**About this task**
Set down all the entries again, word for word.

**Excerpted data**
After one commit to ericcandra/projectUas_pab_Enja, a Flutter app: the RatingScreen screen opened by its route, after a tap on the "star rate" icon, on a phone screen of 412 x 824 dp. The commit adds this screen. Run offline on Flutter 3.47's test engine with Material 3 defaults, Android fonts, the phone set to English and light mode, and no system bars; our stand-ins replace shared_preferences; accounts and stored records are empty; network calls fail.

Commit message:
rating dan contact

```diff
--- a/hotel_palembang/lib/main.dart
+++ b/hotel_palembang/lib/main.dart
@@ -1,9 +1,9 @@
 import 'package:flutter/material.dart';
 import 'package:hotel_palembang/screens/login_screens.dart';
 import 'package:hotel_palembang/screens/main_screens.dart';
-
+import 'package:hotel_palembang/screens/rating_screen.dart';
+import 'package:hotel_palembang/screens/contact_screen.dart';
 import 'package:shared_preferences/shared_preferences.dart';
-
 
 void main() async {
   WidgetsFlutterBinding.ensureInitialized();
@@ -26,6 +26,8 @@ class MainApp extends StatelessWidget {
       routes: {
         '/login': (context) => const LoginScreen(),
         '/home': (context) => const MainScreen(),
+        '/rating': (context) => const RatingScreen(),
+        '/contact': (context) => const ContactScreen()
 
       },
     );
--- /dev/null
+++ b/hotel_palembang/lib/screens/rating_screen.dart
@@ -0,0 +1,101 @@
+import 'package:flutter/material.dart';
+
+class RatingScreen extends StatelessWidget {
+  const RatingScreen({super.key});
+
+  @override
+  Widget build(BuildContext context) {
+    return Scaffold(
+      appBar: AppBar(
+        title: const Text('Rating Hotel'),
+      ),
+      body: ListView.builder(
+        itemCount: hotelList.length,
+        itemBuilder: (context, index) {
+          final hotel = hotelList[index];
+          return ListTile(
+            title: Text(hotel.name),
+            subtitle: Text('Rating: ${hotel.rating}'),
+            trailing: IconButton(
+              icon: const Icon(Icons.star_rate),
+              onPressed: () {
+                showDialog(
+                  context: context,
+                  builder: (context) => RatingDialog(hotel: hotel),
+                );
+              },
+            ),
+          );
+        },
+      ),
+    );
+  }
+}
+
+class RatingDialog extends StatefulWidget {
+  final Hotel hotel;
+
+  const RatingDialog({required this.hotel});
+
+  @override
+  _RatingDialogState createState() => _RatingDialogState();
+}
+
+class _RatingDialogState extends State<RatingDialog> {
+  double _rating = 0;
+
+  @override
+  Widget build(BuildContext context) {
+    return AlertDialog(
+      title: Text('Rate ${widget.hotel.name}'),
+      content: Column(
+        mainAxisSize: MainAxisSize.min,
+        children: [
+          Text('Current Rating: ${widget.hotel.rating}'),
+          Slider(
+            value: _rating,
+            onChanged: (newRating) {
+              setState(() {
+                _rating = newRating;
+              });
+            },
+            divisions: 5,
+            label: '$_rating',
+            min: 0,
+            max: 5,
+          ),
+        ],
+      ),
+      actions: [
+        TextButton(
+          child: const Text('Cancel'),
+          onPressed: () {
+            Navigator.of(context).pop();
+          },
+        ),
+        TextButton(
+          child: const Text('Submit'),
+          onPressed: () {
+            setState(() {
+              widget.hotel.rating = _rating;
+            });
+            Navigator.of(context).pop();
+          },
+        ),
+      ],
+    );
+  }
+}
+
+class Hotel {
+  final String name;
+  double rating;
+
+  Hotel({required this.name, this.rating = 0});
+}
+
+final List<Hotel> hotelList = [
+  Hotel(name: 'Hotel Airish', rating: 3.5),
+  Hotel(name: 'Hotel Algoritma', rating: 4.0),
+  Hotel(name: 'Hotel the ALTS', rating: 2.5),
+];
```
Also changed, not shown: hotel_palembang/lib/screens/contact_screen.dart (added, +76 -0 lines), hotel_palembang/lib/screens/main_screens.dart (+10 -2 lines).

**Answer section**
After one commit to ericcandra/projectUas_pab_Enja, a Flutter app: the RatingScreen screen opened by its route, after a tap on the "star rate" icon, on a phone screen of 412 x 824 dp. The commit adds this screen. Run offline on Flutter 3.47's test engine with Material 3 defaults, Android fonts, the phone set to English and light mode, and no system bars; our stand-ins replace shared_preferences; accounts and stored records are empty; network calls fail.

Commit message:
rating dan contact

```diff
--- a/hotel_palembang/lib/main.dart
+++ b/hotel_palembang/lib/main.dart
@@ -1,9 +1,9 @@
 import 'package:flutter/material.dart';
 import 'package:hotel_palembang/screens/login_screens.dart';
 import 'package:hotel_palembang/screens/main_screens.dart';
-
+import 'package:hotel_palembang/screens/rating_screen.dart';
+import 'package:hotel_palembang/screens/contact_screen.dart';
 import 'package:shared_preferences/shared_preferences.dart';
-
 
 void main() async {
   WidgetsFlutterBinding.ensureInitialized();
@@ -26,6 +26,8 @@ class MainApp extends StatelessWidget {
       routes: {
         '/login': (context) => const LoginScreen(),
         '/home': (context) => const MainScreen(),
+        '/rating': (context) => const RatingScreen(),
+        '/contact': (context) => const ContactScreen()
 
       },
     );
--- /dev/null
+++ b/hotel_palembang/lib/screens/rating_screen.dart
@@ -0,0 +1,101 @@
+import 'package:flutter/material.dart';
+
+class RatingScreen extends StatelessWidget {
+  const RatingScreen({super.key});
+
+  @override
+  Widget build(BuildContext context) {
+    return Scaffold(
+      appBar: AppBar(
+        title: const Text('Rating Hotel'),
+      ),
+      body: ListView.builder(
+        itemCount: hotelList.length,
+        itemBuilder: (context, index) {
+          final hotel = hotelList[index];
+          return ListTile(
+            title: Text(hotel.name),
+            subtitle: Text('Rating: ${hotel.rating}'),
+            trailing: IconButton(
+              icon: const Icon(Icons.star_rate),
+              onPressed: () {
+                showDialog(
+                  context: context,
+                  builder: (context) => RatingDialog(hotel: hotel),
+                );
+              },
+            ),
+          );
+        },
+      ),
+    );
+  }
+}
+
+class RatingDialog extends StatefulWidget {
+  final Hotel hotel;
+
+  const RatingDialog({required this.hotel});
+
+  @override
+  _RatingDialogState createState() => _RatingDialogState();
+}
+
+class _RatingDialogState extends State<RatingDialog> {
+  double _rating = 0;
+
+  @override
+  Widget build(BuildContext context) {
+    return AlertDialog(
+      title: Text('Rate ${widget.hotel.name}'),
+      content: Column(
+        mainAxisSize: MainAxisSize.min,
+        children: [
+          Text('Current Rating: ${widget.hotel.rating}'),
+          Slider(
+            value: _rating,
+            onChanged: (newRating) {
+              setState(() {
+                _rating = newRating;
+              });
+            },
+            divisions: 5,
+            label: '$_rating',
+            min: 0,
+            max: 5,
+          ),
+        ],
+      ),
+      actions: [
+        TextButton(
+          child: const Text('Cancel'),
+          onPressed: () {
+            Navigator.of(context).pop();
+          },
+        ),
+        TextButton(
+          child: const Text('Submit'),
+          onPressed: () {
+            setState(() {
+              widget.hotel.rating = _rating;
+            });
+            Navigator.of(context).pop();
+          },
+        ),
+      ],
+    );
+  }
+}
+
+class Hotel {
+  final String name;
+  double rating;
+
+  Hotel({required this.name, this.rating = 0});
+}
+
+final List<Hotel> hotelList = [
+  Hotel(name: 'Hotel Airish', rating: 3.5),
+  Hotel(name: 'Hotel Algoritma', rating: 4.0),
+  Hotel(name: 'Hotel the ALTS', rating: 2.5),
+];
```
Also changed, not shown: hotel_palembang/lib/screens/contact_screen.dart (added, +76 -0 lines), hotel_palembang/lib/screens/main_screens.dart (+10 -2 lines).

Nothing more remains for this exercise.